Weisburd and Chester (14) say it is important to conceive the idea that all forms of measurement aim to distinguish groups or phenomena from one another. The implicit ramification of this fact is the classification of new knowledge into easily understandable facets. This process leads to the creation of variables because the measurements of these variables ascertain the reliability of new knowledge. This process also implies the easy categorization of units of knowledge into definite categories. Weisburd and Chester (14) find it important to highlight the differences between scientific measurement and other types of measurement because scientific measurement uses systematic criteria as the basis of gaining new knowledge.

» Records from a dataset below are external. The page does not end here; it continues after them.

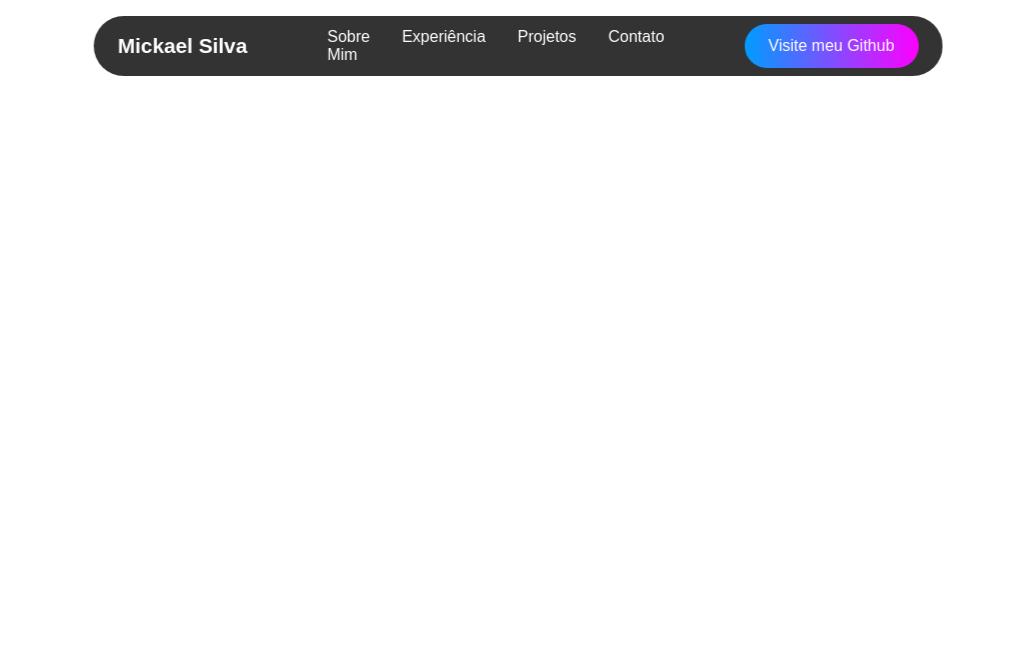
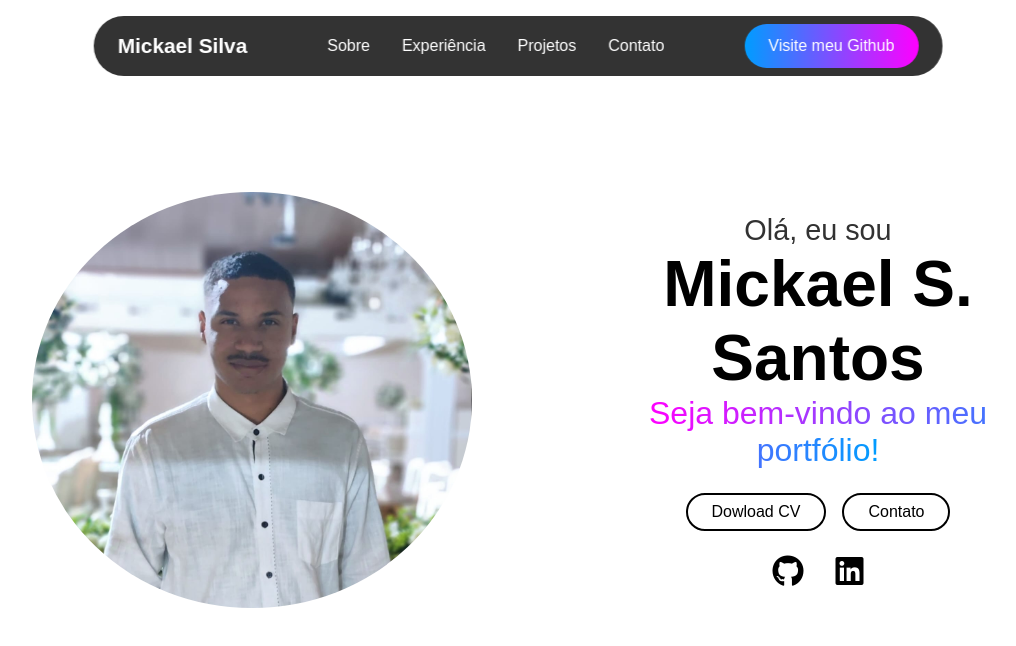
Before and after one commit to Mickaeldev777/Portfolio, a plain HTML site: page index.html in a window 1280 px wide. Shown: the whole page, without its empty margins (122-1138 px from the left). Drawn offline with Linux system fonts and the light colour scheme.

Commit message:
atualizei

```diff
--- a/index.html
+++ b/index.html
@@ -14,7 +14,7 @@
 
   <ul class="nav-links">
     <li>
-      <a href="#about">Sobre Mim</a>
+      <a href="#about">Sobre</a>
     </li>
 
     <li>
@@ -35,6 +35,31 @@
   <button class="visit-btn">Visite meu Github</button>
 </header>
 
+<section id="about" class="about">
+  <div class="about-container">
+    <img src="Imagem do WhatsApp de 2024-11-12 à(s) 00.14.32_c730701b.jpg" alt="Minha imagem">
+
+    <div class="info-box">
+
+      <div class="text">
+        <h3>Olá, eu sou</h3>
+        <h1>Mickael S. Santos</h1>
+        <span>Seja bem-vindo ao meu portfólio!</span>
+      </div>
+
+      <div class="btn-group">
+        <div class="btn">Dowload CV</div>
+        <div class="btn">Contato</div>
+      </div>
+
+      <div class="socials">
+        <i class="fa-brands fa-github"></i>
+        <i class="fa-brands fa-linkedin"></i>
+      </div>
+    </div>
+  </div>
+</section>
+
   <script src="script.js"></script>
 </body>
 </html>
--- a/style.css
+++ b/style.css
@@ -86,3 +86,95 @@ li a:hover::before {
   font-size: 2em;
   display: none;
 }
+
+section {
+  min-height: 100vh;
+  padding: 8em 12%;
+  width: 100%;
+  position: relative;
+}
+
+.about{
+  display: flex;
+  align-items: center;
+  justify-content: center;
+}
+
+.about .about-container {
+  display: flex;
+  align-items: center;
+  justify-content: center;
+  gap: 10em;
+}
+
+.about img {
+  width: 55vh;
+  border-radius: 50%;
+}
+
+.info-box{
+  display: flex;
+  flex-direction: column;
+  text-align: center;
+  justify-content: center;
+  gap: 1.5em;
+}
+
+.info-box h3{
+  font-size: 1.8em;
+  font-weight: 500;
+  opacity: 0.8;
+}
+
+.info-box h1 {
+  font-size: 4em;
+  font-weight: 600;
+}
+
+.info-box span {
+  background: linear-gradient(to right,rgb(255, 0, 255),rgb(0, 157, 255));
+  background-clip: text;
+  color: transparent;
+  font-size: 2em;
+}
+
+.btn-group {
+  display: flex;
+  gap: 1em;
+  display: flex;
+  align-items: center;
+  justify-content: center;
+}
+
+.btn {
+  border-radius: 3em;
+  padding: 0.5em 1.5em;
+  border: 2px solid black;
+  cursor: pointer;
+  font-weight: 500;
+  white-space: nowrap;
+  transition: 0.2s ease-in-out;
+
+}
+
+.btn:hover {
+  background-color: black;
+  color: white;
+}
+
+.socials {
+  display: flex;
+  align-items: center;
+  justify-content: center;
+  gap: 2em;
+}
+
+.socials i {
+  font-size: 2em;
+  cursor: pointer;
+  transition: 0.2s ease-in-out;
+}
+
+.socials i:hover {
+  transform: scale(1.1);
+}
```
Also changed, not shown: Imagem do WhatsApp de 2024-11-12 à(s) 00.14.32_c730701b.jpg (added).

Based on the assessment of the nature of knowledge, this paper affirms that without measurement, there is no knowledge. To comprehend, use, and improve knowledge, people need to include measurement tools to manage and understand knowledge. The failure to do so may mean that knowledge cannot exist in an identifiable way for human use, or understanding. The limited nature of human thought (which births knowledge) also explains why measurable instruments define knowledge. Indeed, because thoughts are fragmented, knowledge also exists in a fragmented and limited form. It is incomprehensible to imagine that knowledge is boundless, when human thought (which causes its existence) is fragmented and limited. Therefore, although human thoughts could produce boundless ideas, they are still fixated on material elements (the human brain), which are finite and limited.
The main problem associated with understanding human knowledge as a function of human measurement is the inconsistencies that these human measurements produce when they evaluate knowledge and predict human behavior. This paper shows that this argument has dominated most criticisms for knowledge measurement techniques, such as self-reporting. However, a deeper assessment of this issue reveals that methodological flaws explain most of the problems associated with these measurement tools. Nonetheless, the importance of measurement techniques in knowledge acquisition stems from understanding the nature of knowledge and its constituents. Stated differently, knowledge is a finite concept that develops from finite elements that outline its limits.
Hunt, Darwin. “The Concept of Knowledge and how to Measure it.” Journal of Intellectual Capital 4.1 (2003): 100-113. Print.
Krishnamurti, Jiddu. Mind Without Measure: The Root Cause of Confusion. 2013. Web.
Weisburd, David and Britt Chester. Statistics in Criminal Justice, New York: Springer, 2007. Print.